This whole process whereby radical feminist commentators, naming male supremacy, and its manifestations, are cast in the oppressor role is repeated in the exact same pattern, as above, in the queer/trans debate. It must be “transphobia” which makes us argue that “gender” is the platform which enables men as a class to oppress women as a class. We could go through a million and one petitions and objections to radical feminism in relation to gender, all along similar lines as the above example about the sex industry. However, shovel out all the rhetoric, the outrage, the language of the oppressed fighting for “freedom” and “choice” and what you end up with is the exact same thing – positions which justify the continuation of societies which uphold male supremacy. That is why the truth about radical feminism matters.

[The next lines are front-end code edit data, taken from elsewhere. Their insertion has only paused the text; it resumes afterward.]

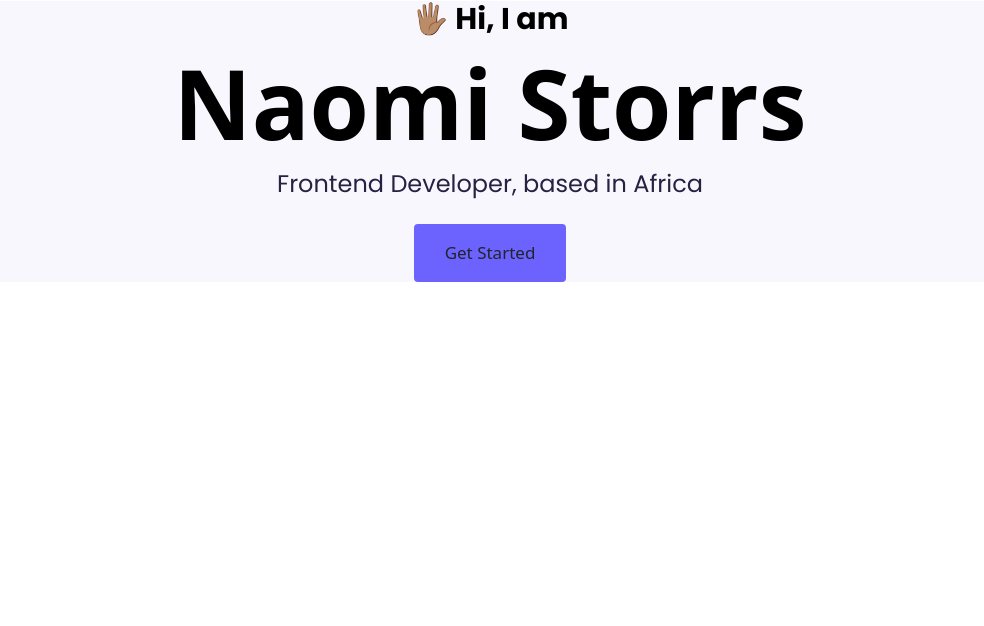
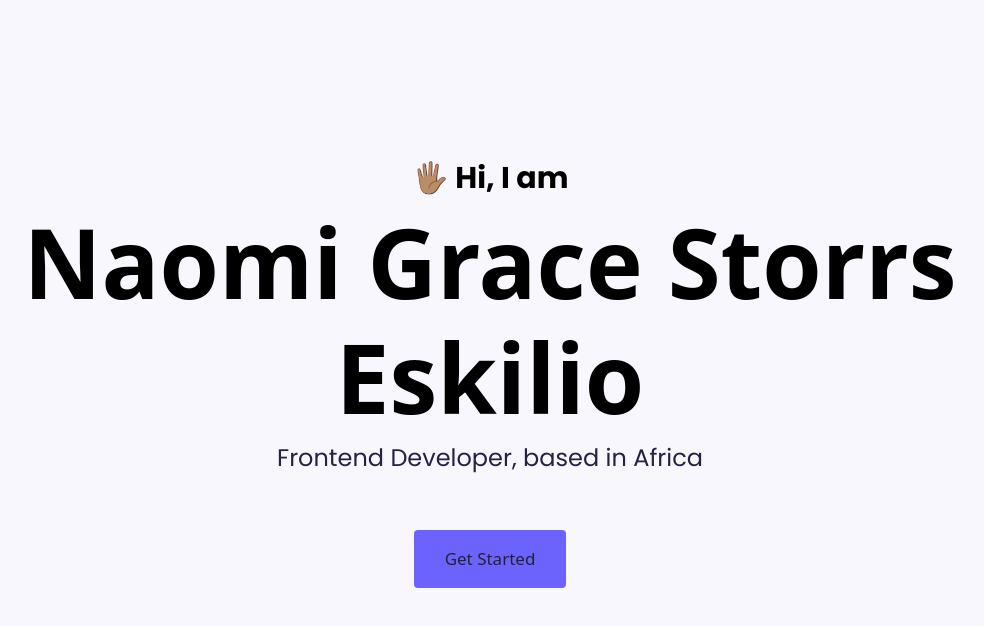
Before and after one commit to Trophie132/myPorfolio, a plain HTML site: page index.html in a window 1280 px wide. Shown: the whole page, without its empty margins (150-1134 px from the left). Drawn offline with nearby package versions, Linux system fonts and the light colour scheme; a web font is replaced by a local one.

Commit message:
undated the html and css

```diff
--- a/index.html
+++ b/index.html
@@ -25,9 +25,9 @@
 
         <h2>🖐🏽 Hi, I am </h2>
         <h1>
-            Naomi Storrs
+            Naomi Grace Storrs Eskilio
         </h1>
-        <p>
+        <p class="mb-5">
             Frontend Developer, based in Africa
         </p>
         <a href="" class=" btn bg-warning"> Get Started</a>
--- a/styles/styles.css
+++ b/styles/styles.css
@@ -17,7 +17,8 @@ h5 {
 .body {
     background-color: #F9F7FE;
     text-align: center;
-    margin: 1px;
+    padding: 160px 28px;
+
 
 }
 
```
Also changed, not shown: 1 other file.
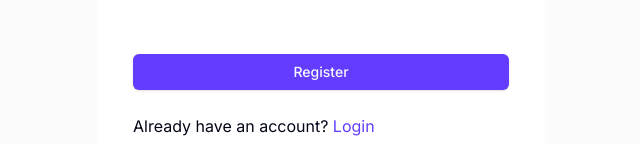
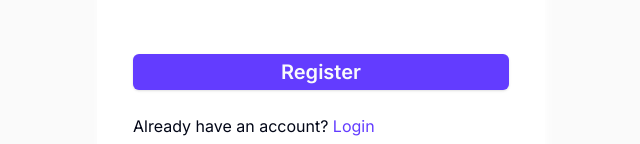
Before and after one commit to Idighekere/Dev-Links, a Next.js app: page /register in a window 1280 px wide. Shown: the part 644-788 px from the top of the page, without its empty margins (319-959 px from the left). Built offline with nearby package versions, Linux system fonts and the light colour scheme; no server answers.

Commit message:
style: increase auth(login&signup) buttons

```diff
--- a/src/app/(auth)/_components/LoginForm.tsx
+++ b/src/app/(auth)/_components/LoginForm.tsx
@@ -204,7 +204,7 @@ function handleAuthErrors(errorCode: string, errorMessage: string) {
 
         <Button
           type='submit'
-          className='w-full mt-4'
+          className='w-full mt-4 text-xl font-semibold'
           disabled={loading}
           onClick={() => setErrorMsg('')}
         >
--- a/src/app/(auth)/_components/RegisterForm.tsx
+++ b/src/app/(auth)/_components/RegisterForm.tsx
@@ -284,7 +284,7 @@ const [errorMsg,setErrorMsg]=useState("")
                     )}
                 />
                 <>{errorMsg?(<p className="text-red .my-2 ">{errorMsg}</p>):(<p className="py-1 mb-3"></p>)}</>
-                <Button type="submit" className="w-full mt-4" disabled={loading} onClick={()=>setErrorMsg("")}>
+                <Button type="submit" className="w-full mt-4 text-xl font-semibold" disabled={loading} onClick={()=>setErrorMsg("")}>
                     {loading ?("Registering..."):("Register")}
                 </Button>
             </form>
```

And that is why, no matter what, there must always be radical feminists to tell it.

I can be found @rubyfruit2 on twitter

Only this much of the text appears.